When many people compete for the same position or vacancy — whether it’s a job, an apartment rental, or a chair in the orchestra — all but one candidate must inevitably be rejected. This rejection — which is comparable to social exclusion — may lead to the unchosen candidates feeling poorly about themselves.
Research has shown that people are very sensitive to even the slightest indication of social exclusion, as it threatens our fundamental needs to belong, to feel significant to others and to feel in control.
Now a new study by psychologists at the University of Basel in Switzerland and Purdue University in Indiana finds that after feeling socially excluded, most people would prefer a straight “no” to being ignored. In fact, the findings show that verbal rejection, or even unkind comments, are actually better for our well-being than being ignored.
The study is published in the journal Personality and Social Psychology Bulletin.
The study is one of the first to focus on determining which factors can improve negative emotions after social exclusion. The researchers analyzed how people feel after being socially excluded and then reintegrated, and how receiving a small amount of attention affects their mental state.
In one experiment, participants were asked to engage in a virtual ball-throwing game. However, participants did not receive the ball from the other players and were thus excluded from the game. In another experiment, participants took part in a fictitious search for an apartment. Here, the minimal attention was simulated via a neutral, pleasant, or unfriendly message that participants received together with the rejection.
All of the experiments showed that although people react quickly and sensitively to exclusion, even small signs of integration and attention reduced the distress of social exclusion. This is the case no matter whether the attention they received was positive or negative.
The research findings emphasize the importance of granting minimal attention during a selection process.

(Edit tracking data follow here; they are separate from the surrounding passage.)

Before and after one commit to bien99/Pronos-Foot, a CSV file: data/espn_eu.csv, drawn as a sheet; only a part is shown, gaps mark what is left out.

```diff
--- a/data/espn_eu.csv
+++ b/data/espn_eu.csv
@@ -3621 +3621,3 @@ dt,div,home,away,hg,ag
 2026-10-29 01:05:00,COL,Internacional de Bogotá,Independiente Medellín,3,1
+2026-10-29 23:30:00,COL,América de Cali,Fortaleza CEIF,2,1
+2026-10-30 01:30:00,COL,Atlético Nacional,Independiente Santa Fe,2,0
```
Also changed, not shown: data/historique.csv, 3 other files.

“To make these as stress-free as possible, HR managers, universities, and landlords should pay rejected candidates a minimum of attention via a letter or email, for example,” says Dr. Selma Rudert, the study’s author from the University of Basel.
Even when it comes to justified criticism in the workplace, employees may be more satisfied when they receive negative feedback than if they receive no feedback at all in the long term. Furthermore, consultancies that deal with workplace or school bullying should pay more attention to whether people are being ignored by others, as social rejection may have psychological consequences as negative as those of active aggression or bullying.
Source: University of Basel